Part 4. Effective field theories (EFTs). More on the Wilsonian approach to EFT and renormalization group. Quantum gravity and cosmological inflation as examples of EFT. Technical Naturalness and hierarchy puzzles in Nature (examples: Higgs mass hierarchy problem, cosmological constant problem, eta problem of cosmological inflation, resistivity in hghtemperature superconductors). Time permitting: Hydrodynamics and EFT.
Part 5. Bonus topics. Here we can interactively determine the exact topics, based on the feedback from students during the semester. Some of the possible topics include: Holography, elements of gaugegravity duality, condensedmatter aspects of AdS/CFT correspondence, interplay with hydrodynamics, topological quantum field theories and their use in mathematics or condensed matter, or even applications of QFT in financial markets. Any additional suggestions from the students are welcome.
Approximate Timeline
In order to achieve a higher level of transparency and predictability, here is the approximate timeline on the weekly basis. I reserve the right to adjust the timeline as the course evolves forward, and we adjust the time we spend on individual topics based on the needs of the students.
Week 1 to 3: Part 1  Systematics of renormalization.
Week 4 to 7: Part 2  Symmetries in QFT.
Week 8 to 9: Part 3  Nonperturbative techniques.
Week 10: Spring break!
Week 11 to 13: Part 4  EFTs.
Week 14 to 15: Part 5  Bonus topics.
Week 16 (RRR week): Likely to be devoted to extra lectures with more of Part 5  Bonus topics.
Prerequisites
Physics 232A: Quantum Field Theory I (or equivalent).
Grading, Homeworks, Reading Assignments
We will have a few weekly Homework Assignments, after that we will move towards DiscussionSession presentations of Reading Assignments by the enrolled students.

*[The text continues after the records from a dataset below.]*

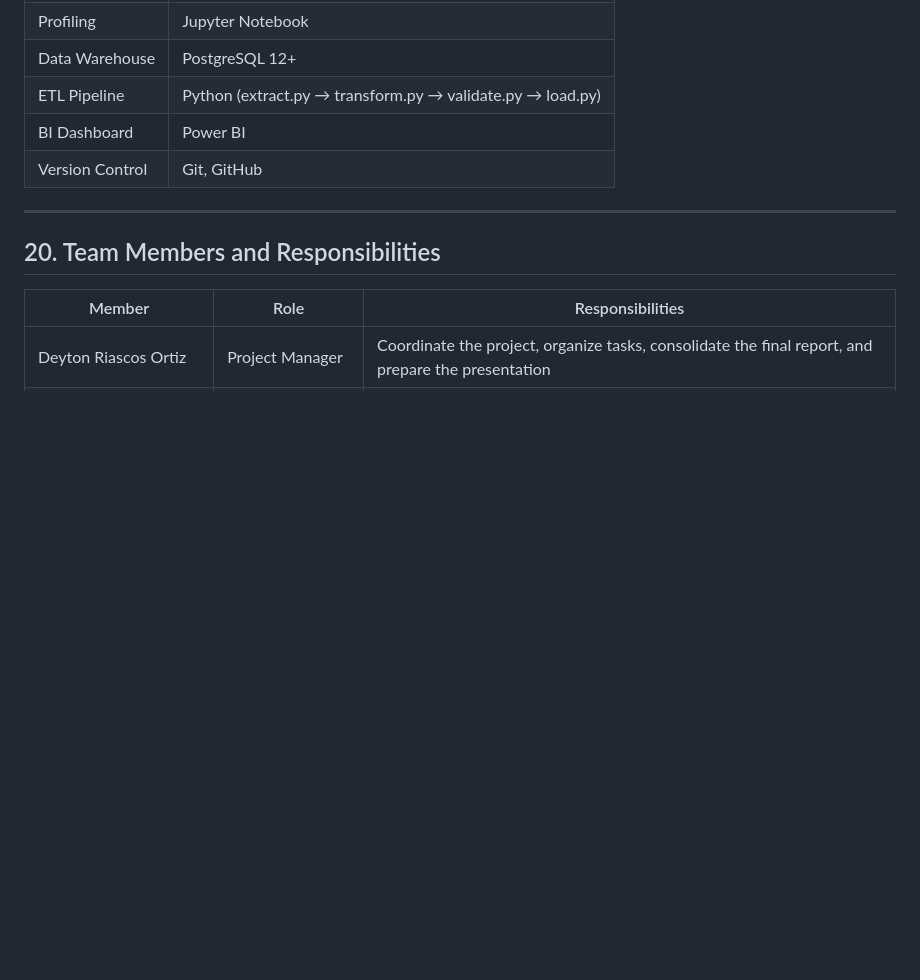
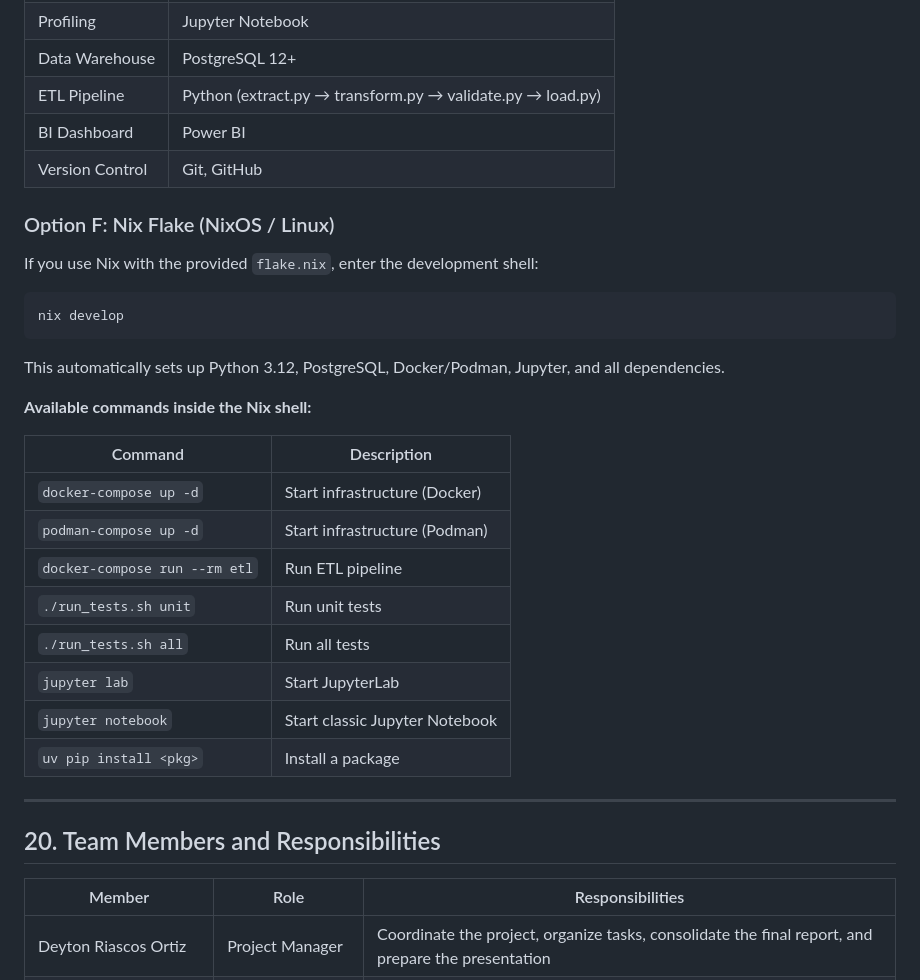
Before and after one commit to driosoft-pro/etl-2026-2-ods3-salud, a Markdown page: README.md, the part around the change. GitHub-like rendering; blank space fills up the shorter version.

Commit message:
docs: add Nix flake commands to README

````diff
--- a/README.md
+++ b/README.md
@@ -748,6 +748,29 @@ DBeaver is a free, universal database tool used to visualize and query the Data
 | BI Dashboard | Power BI |
 | Version Control | Git, GitHub |
 
+### Option F: Nix Flake (NixOS / Linux)
+
+If you use Nix with the provided `flake.nix`, enter the development shell:
+
+```bash
+nix develop
+```
+
+This automatically sets up Python 3.12, PostgreSQL, Docker/Podman, Jupyter, and all dependencies.
+
+**Available commands inside the Nix shell:**
+
+| Command | Description |
+|---|---|
+| `docker-compose up -d` | Start infrastructure (Docker) |
+| `podman-compose up -d` | Start infrastructure (Podman) |
+| `docker-compose run --rm etl` | Run ETL pipeline |
+| `./run_tests.sh unit` | Run unit tests |
+| `./run_tests.sh all` | Run all tests |
+| `jupyter lab` | Start JupyterLab |
+| `jupyter notebook` | Start classic Jupyter Notebook |
+| `uv pip install <pkg>` | Install a package |
+
 ---
 
 ## 20. Team Members and Responsibilities
````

The
list of Reading Assignments has now been posted here. At the beginning of the semester, before we were given a GSI, my plan was to spend less time on Homework Sets and have the presentations of Reading Assignments start earlier in the semester, but I revised this plan once we were given a GSI. Indeed, having a strong GSI benefits the students, and we were able to introduce a more balance between the Homework Sets and Discussions with someone who can provide a second opinion on the course material, versus just focusing our attention on the Reading Assignments. Please make your selection of your chosen Reading Assignment, I will accept your signups by email starting on Friday, March 19, 2pm PDT.

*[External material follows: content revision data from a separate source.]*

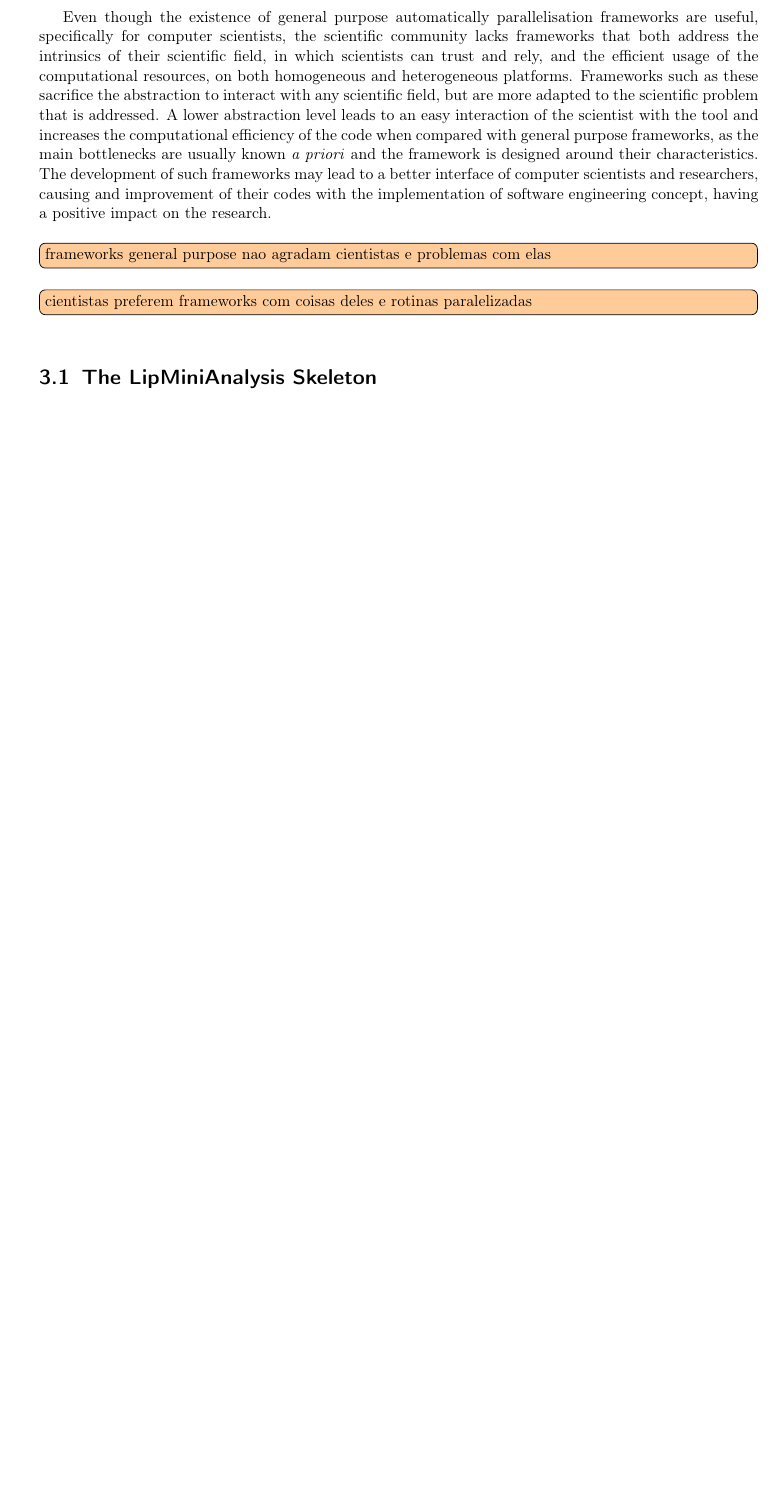
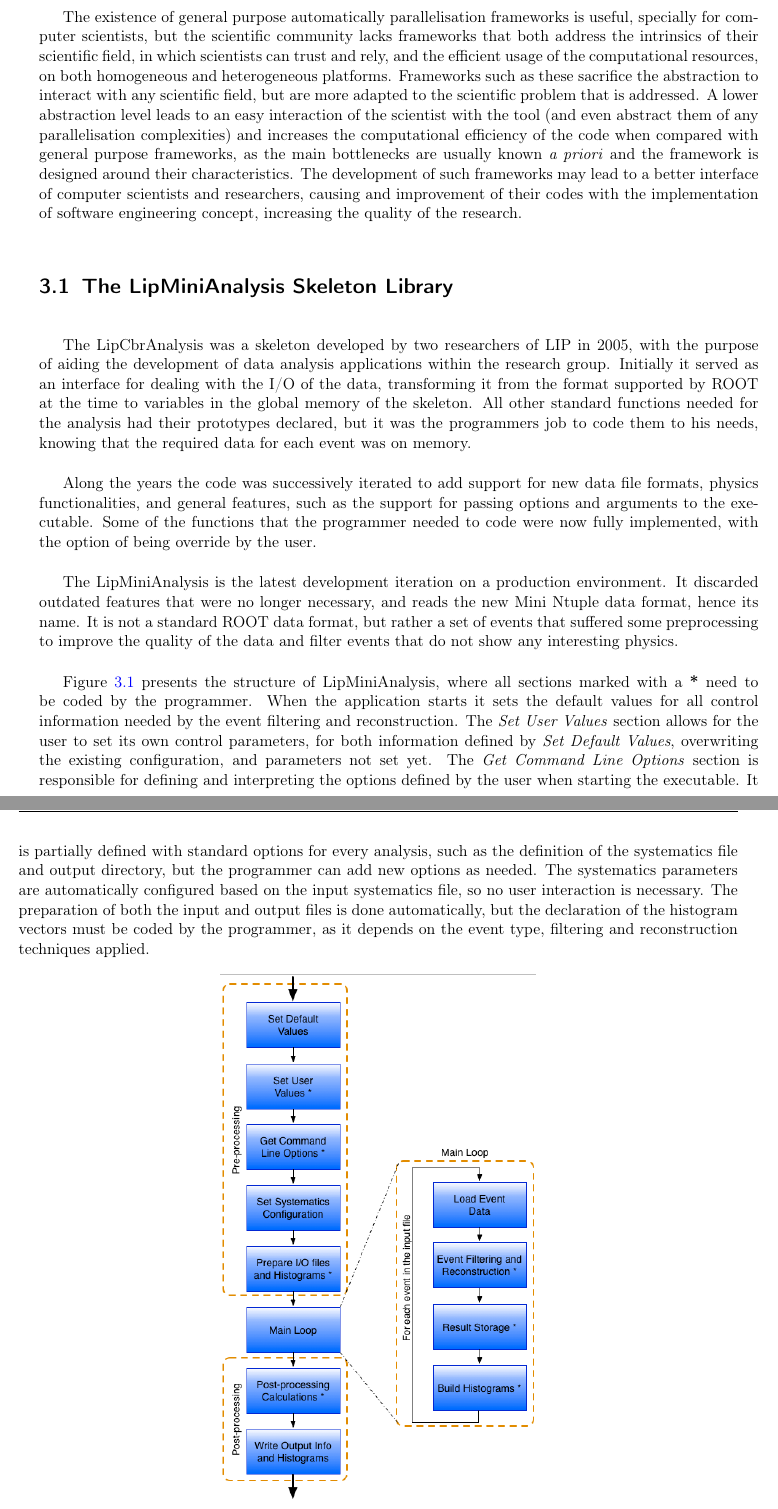
Before and after one commit to ampereira/pre-thesis, a LaTeX thesis (main.tex, which reads tex/300_new_lipmini.tex): part of page 24 of 27 before the commit and two parts of pages 24 and 25 of 29 after it, the two joined at a grey line, cut so that both start at the same text, the shorter picture padded with empty space. The pictures show the PDF file main.pdf that the author committed with the source.

Commit message:
mais um comitezinho fofinho

```diff
--- a/tex/300_new_lipmini.tex
+++ b/tex/300_new_lipmini.tex
@@ -20,10 +20,21 @@ Even though, scientists are not willing to endure the steep learning curve of th
 
-Even though the existence of general purpose automatically parallelisation frameworks are useful, specifically for computer scientists, the scientific community lacks frameworks that both address the intrinsics of their scientific field, in which scientists can trust and rely, and the efficient usage of the computational resources, on both homogeneous and heterogeneous platforms. Frameworks such as these sacrifice the abstraction to interact with any scientific field, but are more adapted to the scientific problem that is addressed. A lower abstraction level leads to an easy interaction of the scientist with the tool (and even abstract them of any parallelisation complexities) and increases the computational efficiency of the code when compared with general purpose frameworks, as the main bottlenecks are usually known \textit{a priori} and the framework is designed around their characteristics. The development of such frameworks may lead to a better interface of computer scientists and researchers, causing and improvement of their codes with the implementation of software engineering concept, having a positive impact on the research.
-
-\itodo{frameworks general purpose nao agradam cientistas e problemas com elas}
-
-\itodo{cientistas preferem frameworks com coisas deles e rotinas paralelizadas}
+The existence of general purpose automatically parallelisation frameworks is useful, specially for computer scientists, but the scientific community lacks frameworks that both address the intrinsics of their scientific field, in which scientists can trust and rely, and the efficient usage of the computational resources, on both homogeneous and heterogeneous platforms. Frameworks such as these sacrifice the abstraction to interact with any scientific field, but are more adapted to the scientific problem that is addressed. A lower abstraction level leads to an easy interaction of the scientist with the tool (and even abstract them of any parallelisation complexities) and increases the computational efficiency of the code when compared with general purpose frameworks, as the main bottlenecks are usually known \textit{a priori} and the framework is designed around their characteristics. The development of such frameworks may lead to a better interface of computer scientists and researchers, causing and improvement of their codes with the implementation of software engineering concept, increasing the quality of the research.
 
 \section{The LipMiniAnalysis Skeleton Library}
 \label{lipminianalysis}
 
+The LipCbrAnalysis was a skeleton developed by two researchers of LIP in 2005, with the purpose of aiding the development of data analysis applications within the research group. Initially it served as an interface for dealing with the I/O of the data, transforming it from the format supported by ROOT at the time to variables in the global memory of the skeleton. All other standard functions needed for the analysis had their prototypes declared, but it was the programmers job to code them to his needs, knowing that the required data for each event was on memory.
+
+Along the years the code was successively iterated to add support for new data file formats, physics functionalities, and general features, such as the support for passing options and arguments to the executable. Some of the functions that the programmer needed to code were now fully implemented, with the option of being override by the user.
+
+The LipMiniAnalysis is the latest development iteration on a production environment. It discarded outdated features that were no longer necessary, and reads the new Mini Ntuple data format, hence its name. It is not a standard ROOT data format, but rather a set of events that suffered some preprocessing to improve the quality of the data and filter events that do not show any interesting physics.
+
+Figure \ref{fig:lipmini} presents the structure of LipMiniAnalysis, where all sections marked with a \textbf{*} need to be coded by the programmer. When the application starts it sets the default values for all control information needed by the event filtering and reconstruction. The \textit{Set User Values} section allows for the user to set its own control parameters, for both information defined by \textit{Set Default Values}, overwriting the existing configuration, and parameters not set yet. The \textit{Get Command Line Options} section is responsible for defining and interpreting the options defined by the user when starting the executable. It is partially defined with standard options for every analysis, such as the definition of the systematics file and output directory, but the programmer can add new options as needed. The systematics parameters are automatically configured based on the input systematics file, so no user interaction is necessary. The preparation of both the input and output files is done automatically, but the declaration of the histogram vectors must be coded by the programmer, as it depends on the event type, filtering and reconstruction techniques applied.
+
+\begin{figure}[!htp]
+	\begin{center}
+		\includegraphics[scale=0.5]{imgs/lipminianalysis.png}
+		\caption{Schematic representation LipMiniAnalysis skeleton structure. The \textbf{*} mark represents the sections of the skeleton that the programmer must code.}
+		\label{fig:lipmini}
+	\end{center}
+\end{figure}
```
Also changed, not shown: tex/200_state_of_the_art.tex (+1 -1 lines), imgs/lipminianalysis.png (added), main.pdf, tex/300_new_lipmini.tex (14 more changed lines), 9 other files.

Homework Assignments
HW1 (no due date): This first homework assignment of the semester was distributed by email on Jan 28.

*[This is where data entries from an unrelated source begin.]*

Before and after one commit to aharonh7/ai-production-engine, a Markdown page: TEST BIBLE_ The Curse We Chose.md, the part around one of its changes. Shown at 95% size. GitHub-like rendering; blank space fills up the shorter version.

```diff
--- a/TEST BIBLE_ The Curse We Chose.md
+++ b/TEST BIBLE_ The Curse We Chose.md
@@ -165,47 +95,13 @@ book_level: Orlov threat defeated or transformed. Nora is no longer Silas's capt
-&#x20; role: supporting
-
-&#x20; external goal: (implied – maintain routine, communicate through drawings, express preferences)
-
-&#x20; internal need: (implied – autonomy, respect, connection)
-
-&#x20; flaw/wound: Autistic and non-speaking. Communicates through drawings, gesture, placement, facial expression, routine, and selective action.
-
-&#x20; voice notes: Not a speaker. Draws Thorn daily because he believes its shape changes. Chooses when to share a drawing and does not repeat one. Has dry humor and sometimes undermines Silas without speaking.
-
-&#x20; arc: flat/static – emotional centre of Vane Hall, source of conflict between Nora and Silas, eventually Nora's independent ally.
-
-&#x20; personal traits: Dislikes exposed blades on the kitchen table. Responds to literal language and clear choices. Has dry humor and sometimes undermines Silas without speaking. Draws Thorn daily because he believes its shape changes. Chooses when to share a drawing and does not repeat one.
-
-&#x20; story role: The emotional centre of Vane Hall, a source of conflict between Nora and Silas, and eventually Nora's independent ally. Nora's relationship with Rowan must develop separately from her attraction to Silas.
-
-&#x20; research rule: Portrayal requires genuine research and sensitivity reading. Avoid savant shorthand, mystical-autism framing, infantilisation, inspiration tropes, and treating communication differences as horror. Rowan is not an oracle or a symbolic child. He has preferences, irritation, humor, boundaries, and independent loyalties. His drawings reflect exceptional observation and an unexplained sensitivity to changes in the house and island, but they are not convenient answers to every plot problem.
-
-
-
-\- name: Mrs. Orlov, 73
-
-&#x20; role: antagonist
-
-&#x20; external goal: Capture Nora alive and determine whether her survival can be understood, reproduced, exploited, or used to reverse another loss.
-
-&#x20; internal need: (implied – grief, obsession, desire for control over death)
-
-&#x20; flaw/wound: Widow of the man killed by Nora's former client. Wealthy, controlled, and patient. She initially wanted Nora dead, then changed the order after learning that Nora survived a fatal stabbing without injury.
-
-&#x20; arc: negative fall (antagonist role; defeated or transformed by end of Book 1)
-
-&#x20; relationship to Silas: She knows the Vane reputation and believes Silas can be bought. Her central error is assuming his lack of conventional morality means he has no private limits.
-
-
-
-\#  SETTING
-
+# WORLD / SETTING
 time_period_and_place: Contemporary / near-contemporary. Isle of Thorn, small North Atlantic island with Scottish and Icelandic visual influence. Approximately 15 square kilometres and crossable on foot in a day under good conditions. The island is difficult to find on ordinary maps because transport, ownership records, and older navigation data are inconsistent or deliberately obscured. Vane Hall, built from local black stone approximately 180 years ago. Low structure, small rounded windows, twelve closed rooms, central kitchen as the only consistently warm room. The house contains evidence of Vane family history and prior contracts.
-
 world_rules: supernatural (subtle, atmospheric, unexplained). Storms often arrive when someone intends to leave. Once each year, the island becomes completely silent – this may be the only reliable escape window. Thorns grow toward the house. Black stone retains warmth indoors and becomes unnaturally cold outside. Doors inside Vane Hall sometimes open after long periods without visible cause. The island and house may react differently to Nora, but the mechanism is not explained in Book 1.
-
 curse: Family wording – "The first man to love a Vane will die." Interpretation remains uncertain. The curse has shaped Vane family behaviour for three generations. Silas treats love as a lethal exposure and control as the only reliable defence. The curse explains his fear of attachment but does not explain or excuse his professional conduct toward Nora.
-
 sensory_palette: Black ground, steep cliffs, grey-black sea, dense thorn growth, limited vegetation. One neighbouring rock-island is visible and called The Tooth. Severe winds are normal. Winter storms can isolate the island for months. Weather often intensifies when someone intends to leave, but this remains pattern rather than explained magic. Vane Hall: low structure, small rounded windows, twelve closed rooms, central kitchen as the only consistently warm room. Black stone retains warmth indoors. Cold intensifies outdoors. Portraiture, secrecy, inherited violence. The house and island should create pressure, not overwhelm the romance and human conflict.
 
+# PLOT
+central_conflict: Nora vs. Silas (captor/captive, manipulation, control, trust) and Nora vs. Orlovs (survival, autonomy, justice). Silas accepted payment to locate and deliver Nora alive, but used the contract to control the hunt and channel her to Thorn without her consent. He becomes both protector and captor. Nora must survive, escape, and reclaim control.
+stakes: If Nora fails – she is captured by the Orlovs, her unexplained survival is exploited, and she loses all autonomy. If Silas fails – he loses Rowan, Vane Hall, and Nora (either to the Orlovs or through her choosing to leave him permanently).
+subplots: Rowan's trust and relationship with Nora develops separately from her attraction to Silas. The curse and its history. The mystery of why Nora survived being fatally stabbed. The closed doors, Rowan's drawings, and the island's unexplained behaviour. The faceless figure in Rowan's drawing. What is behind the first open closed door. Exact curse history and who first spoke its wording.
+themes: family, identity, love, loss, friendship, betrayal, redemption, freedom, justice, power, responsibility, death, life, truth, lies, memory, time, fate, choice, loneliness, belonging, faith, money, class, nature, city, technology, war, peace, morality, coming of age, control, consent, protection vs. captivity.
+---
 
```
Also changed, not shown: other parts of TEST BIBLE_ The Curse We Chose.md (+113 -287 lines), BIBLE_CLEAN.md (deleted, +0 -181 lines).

HW2 (due on Thu, Feb 11): Problem 7.3(a,b) from [PS] (on pages 2578); and Problem 7.1 from [PS] (The part of Problem 7.1 where you are asked to check the validity of the optical theorem (for this particular diagram) you may wish to postpone until after our Tue Feb 9 lecture, when we will be discussing the unitarity of the Smatrix and its relation to the optical theorem.)
HW3 (due on Thu, Feb 18): Problem 11.3(a,b,c,d) from [PS] (on pages 390391). (Parts (a,b,c) are a good review of some topics we learned in QFT I last Fall; in contrast, the background material for Part (d)  the notion of the effective potential, and how to calculate it  will be covered in our next lecture, Tue, Feb 16.) I also recommend Problem III.8.2 from [Zee], page 218219  its technical side can get quite tedious at times, but it is a good excercise for seeing unitarity and the Cutkosky rules at work.
HW4 (due on Thu, Feb 25): Problem 11.3(e,f) from [PS] (on page 391). Problem IV.3.4 from [Zee] (on p. 244). In addition, read the small paragraph entitled "Breaking by quantum fluctuations" at the bottom of p. 242 of [Zee], and do the small checks and calculations that he recommends there.
HW5 (due on Thu, March 4): Problems IV.1.1 and IV.1.2 from [Zee] (on p. 230). Then, read Chapter V.1 of [Zee] ("Superfluids"), and solve Problem V.1.1 (on p. 286).
There will be no more official HW sets for the rest of the semester. Instead, the students will concentrate on their Reading Assignments and prepare their presentations in the indicated Discussion Session.


horava@berkeley.edu